I moved to a new city to take the position. Not long after I arrived, people started taking me aside and telling me things about my boss and some of his cronies. And I myself started noticing some pretty intense deception in how my boss moved. Slowly but surely, I got the picture – he was engaged in multiple layers of some pretty serious deception and corruption.
He was a master at political games. I was about as far from that as anyone could get. Inevitably, we clashed. I refused to resign or to lie. I had a lot of support from people on and off campus, but his ties to the highest levels of the institution's administration won out in the end. After a drawn-out battle, he succeeded in firing me. To his chagrin, I did not go away. I remained at the institution as a teacher for some time.
During my remaining stay, I continued to tell the truth of my experiences to colleagues, administrators and community members whenever anyone asked. I didn't make a fuss about it – I just didn't hide anything about what had happened.
Within several years after I left, I learned that he – a tenured faculty member who had been there for a long time – had left the institution to take a position in another state that was clearly several steps down from where he had been. And since then, I've heard that he has changed jobs again and moved another few steps down in the career hierarchy.

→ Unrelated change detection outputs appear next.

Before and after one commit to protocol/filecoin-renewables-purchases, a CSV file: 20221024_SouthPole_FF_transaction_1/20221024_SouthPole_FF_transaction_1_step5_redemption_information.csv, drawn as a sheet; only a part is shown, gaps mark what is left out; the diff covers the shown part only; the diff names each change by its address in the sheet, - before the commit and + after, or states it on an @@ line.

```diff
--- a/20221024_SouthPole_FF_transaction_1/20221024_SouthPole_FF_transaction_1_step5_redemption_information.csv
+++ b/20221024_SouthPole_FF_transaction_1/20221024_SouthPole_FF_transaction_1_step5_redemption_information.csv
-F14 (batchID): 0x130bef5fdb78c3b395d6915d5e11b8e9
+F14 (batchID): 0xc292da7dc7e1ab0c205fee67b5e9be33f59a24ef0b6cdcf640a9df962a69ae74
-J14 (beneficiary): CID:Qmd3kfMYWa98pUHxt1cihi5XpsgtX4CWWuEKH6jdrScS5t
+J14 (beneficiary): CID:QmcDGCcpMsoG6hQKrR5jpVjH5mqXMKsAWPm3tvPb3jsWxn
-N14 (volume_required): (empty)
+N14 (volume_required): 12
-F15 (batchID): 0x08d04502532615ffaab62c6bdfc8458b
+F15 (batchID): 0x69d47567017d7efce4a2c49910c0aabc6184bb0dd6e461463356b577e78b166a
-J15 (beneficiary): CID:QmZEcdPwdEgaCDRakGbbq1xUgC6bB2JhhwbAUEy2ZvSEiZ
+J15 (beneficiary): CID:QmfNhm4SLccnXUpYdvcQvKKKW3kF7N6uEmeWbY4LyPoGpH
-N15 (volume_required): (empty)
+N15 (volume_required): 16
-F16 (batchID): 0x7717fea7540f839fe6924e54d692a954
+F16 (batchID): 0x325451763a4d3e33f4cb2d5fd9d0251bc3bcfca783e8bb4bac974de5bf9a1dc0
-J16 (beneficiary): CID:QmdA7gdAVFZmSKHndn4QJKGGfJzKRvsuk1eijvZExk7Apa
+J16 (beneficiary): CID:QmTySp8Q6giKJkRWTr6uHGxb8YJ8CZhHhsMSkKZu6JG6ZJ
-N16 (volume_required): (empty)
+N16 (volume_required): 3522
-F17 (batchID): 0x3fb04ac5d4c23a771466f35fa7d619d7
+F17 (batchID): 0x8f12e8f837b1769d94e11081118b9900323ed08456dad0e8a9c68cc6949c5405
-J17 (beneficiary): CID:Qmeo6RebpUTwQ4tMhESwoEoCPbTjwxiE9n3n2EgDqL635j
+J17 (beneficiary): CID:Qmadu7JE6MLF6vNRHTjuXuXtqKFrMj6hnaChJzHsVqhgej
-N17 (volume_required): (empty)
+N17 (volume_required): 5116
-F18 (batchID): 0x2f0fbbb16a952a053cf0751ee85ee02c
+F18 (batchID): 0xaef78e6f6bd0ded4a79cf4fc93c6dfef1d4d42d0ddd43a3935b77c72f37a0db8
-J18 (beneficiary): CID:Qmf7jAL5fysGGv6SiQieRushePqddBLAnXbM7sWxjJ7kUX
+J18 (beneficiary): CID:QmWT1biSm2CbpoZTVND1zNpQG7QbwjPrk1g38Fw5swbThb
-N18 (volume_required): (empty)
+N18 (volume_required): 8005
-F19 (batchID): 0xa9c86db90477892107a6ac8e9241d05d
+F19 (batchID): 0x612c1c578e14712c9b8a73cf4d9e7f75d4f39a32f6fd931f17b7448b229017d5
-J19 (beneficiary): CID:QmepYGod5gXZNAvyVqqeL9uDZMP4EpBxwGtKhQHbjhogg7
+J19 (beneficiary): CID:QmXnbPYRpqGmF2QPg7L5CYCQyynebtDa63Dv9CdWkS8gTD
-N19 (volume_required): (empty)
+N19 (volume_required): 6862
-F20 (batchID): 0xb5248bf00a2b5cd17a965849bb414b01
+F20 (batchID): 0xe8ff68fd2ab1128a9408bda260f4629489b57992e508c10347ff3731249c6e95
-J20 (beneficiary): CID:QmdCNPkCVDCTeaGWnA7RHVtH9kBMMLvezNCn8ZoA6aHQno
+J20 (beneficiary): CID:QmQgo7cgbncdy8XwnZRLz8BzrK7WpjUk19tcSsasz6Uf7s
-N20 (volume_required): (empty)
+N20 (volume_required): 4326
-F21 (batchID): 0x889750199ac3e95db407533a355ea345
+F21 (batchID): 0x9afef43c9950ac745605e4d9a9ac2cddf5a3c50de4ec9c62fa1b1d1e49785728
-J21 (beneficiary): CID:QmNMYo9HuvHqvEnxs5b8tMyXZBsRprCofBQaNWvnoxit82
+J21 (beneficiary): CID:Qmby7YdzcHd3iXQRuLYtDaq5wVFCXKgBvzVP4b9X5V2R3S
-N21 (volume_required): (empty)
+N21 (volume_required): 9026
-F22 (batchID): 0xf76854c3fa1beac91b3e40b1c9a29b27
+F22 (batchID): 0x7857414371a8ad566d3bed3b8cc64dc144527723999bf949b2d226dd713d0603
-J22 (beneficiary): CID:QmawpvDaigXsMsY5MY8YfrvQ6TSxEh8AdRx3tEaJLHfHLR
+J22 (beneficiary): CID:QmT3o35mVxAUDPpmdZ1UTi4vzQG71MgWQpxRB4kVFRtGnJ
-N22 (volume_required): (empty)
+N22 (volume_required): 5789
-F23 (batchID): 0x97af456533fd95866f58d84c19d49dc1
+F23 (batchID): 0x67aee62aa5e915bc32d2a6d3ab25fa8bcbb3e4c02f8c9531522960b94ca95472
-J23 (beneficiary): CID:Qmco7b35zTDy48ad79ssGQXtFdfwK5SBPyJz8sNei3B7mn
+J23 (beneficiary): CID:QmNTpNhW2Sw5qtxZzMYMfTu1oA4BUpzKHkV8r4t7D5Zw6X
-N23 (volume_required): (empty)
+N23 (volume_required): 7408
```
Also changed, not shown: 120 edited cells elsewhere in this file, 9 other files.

Case 3: A job at a self-described “nonprofit organization.” I had contacted them seeking project work, but the head honcho offered me a near-full-time position. I accepted, but with the caveat that it was just a trial run and we'd each be assessing whether it was a fit or not as things unfolded.

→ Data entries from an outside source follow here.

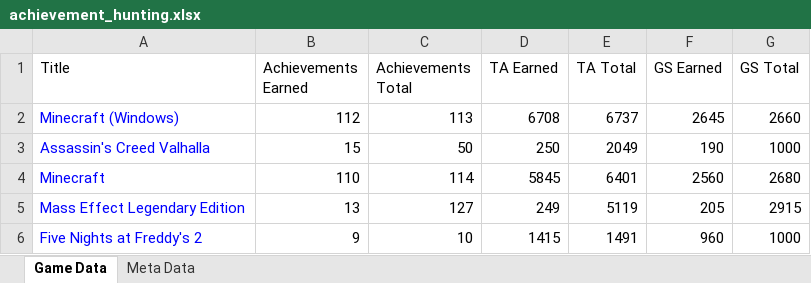
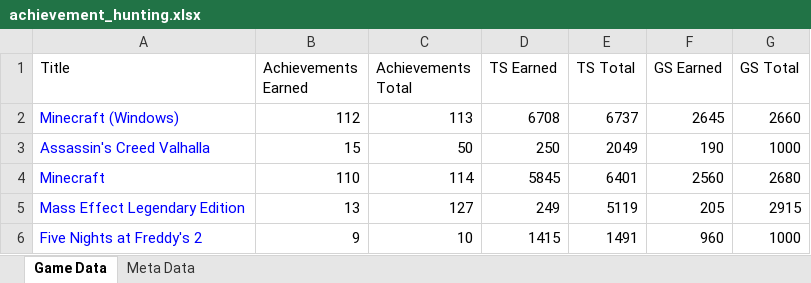
Before and after one commit to anaconda186/Python, an Excel workbook: Achievement_Hunting/achievement_hunting.xlsx, sheet Game Data, drawn as a sheet; only a part is shown; values as stored, in another font and other column widths than the file's, no borders; table styles not drawn; the diff names each change by its address in the sheet, - before the commit and + after, or states it on an @@ line.

```diff
--- a/Achievement_Hunting/achievement_hunting.xlsx (sheet Game Data)
+++ b/Achievement_Hunting/achievement_hunting.xlsx (sheet Game Data)
-D1: TA Earned
+D1: TS Earned
-E1: TA Total
+E1: TS Total
```
Also changed, not shown: sheet Meta Data, 1 other file.
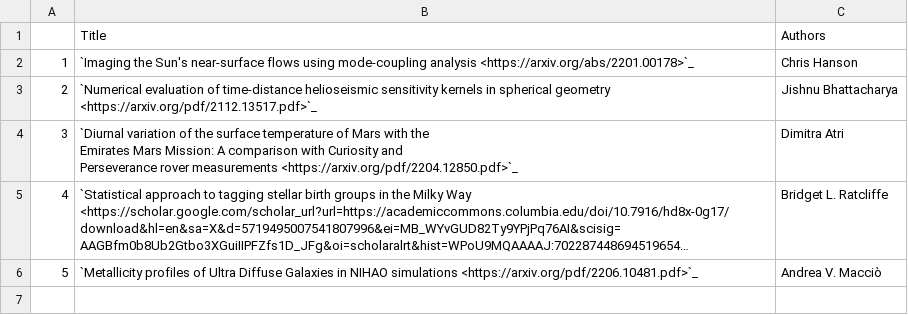
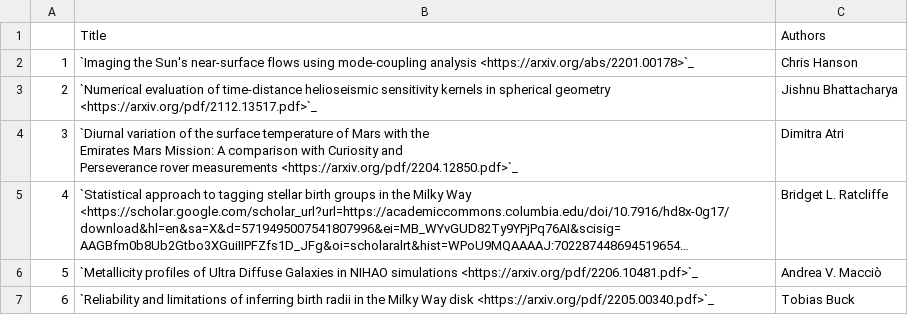
Before and after one commit to NYUAD-CRC/crc-docs, a CSV file: source/hpc/research/data/physics-2022.csv, drawn as a sheet; long unchanged cells end in ….

Commit message:
Adding publication (Reliability and limitations of inferring birth radii in the Milky Way disk)

```diff
--- a/source/hpc/research/data/physics-2022.csv
+++ b/source/hpc/research/data/physics-2022.csv
@@ -8 +8,2 @@ Perseverance rover measurements <https://arxiv.org/pdf/2204.12850.pdf>`_",Dimitr
 5,`Metallicity profiles of Ultra Diffuse Galaxies in NIHAO simulations <https://arxiv.org/pdf/2206.10481.pdf>`_,Andrea V. Macciò
+6,`Reliability and limitations of inferring birth radii in the Milky Way disk <https://arxiv.org/pdf/2205.00340.pdf>`_,Tobias Buck
```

I had had a conversation with a friend of mine before I started the job. She told me that from what she could tell, the organization was structurally deceptive – that it operated like a for-profit family business, but was set up and registered as a nonprofit. After telling me this, my friend grew concerned that she was being too negative. She begged me not to allow her perspective to influence my view of the organization or my experiences inside of it. I told her not to worry. I told her that deception, if it exists, always shows itself to me eventually, and whatever would be revealed would emerge for me as direct information. I told her that nothing she said could cause that to happen or stop it from happening.
Sure enough, the organization was rife with deception. It was in fact a family business run under the auspices of a non-profit. It was also tied into an entire industry of “community-based” deception and mild corruption in which corporate and government entities move money around in order to look good.
I experienced the place as a toxic fog and I could see that some others did as well. I stayed about a month past my tolerance. I finally could not bear it anymore and gave notice. I told some truth to various people in the process, but did so in a way that allowed me to leave on quite friendly terms. Before I left, noticed signs that things were not going well financially with the organization. I could be wrong, but I suspect that several decades after its founding, the organization is likely to fall apart within a couple of years.
These are just a few cases from my experiences I've selected to write about. There are others.
The question in front of me now, as I write, is whether I can discard whatever it is in me that sees myself as damaged goods because I have not been the model employee.
I suspect that there might be great strength available to me in accepting that this is just how I move – that is, accepting that this is inevitable and doing so from the start of any work I begin from here on out.
I suspect that a choice to completely align my perception with the part of me that loves this in myself would be amazingly powerful. I suspect that there are things possible from such a space that I can only glimpse in bare, small, random flashes right now.
I don't know the answer yet - but I do for sure know the question: Can I accept the inevitable?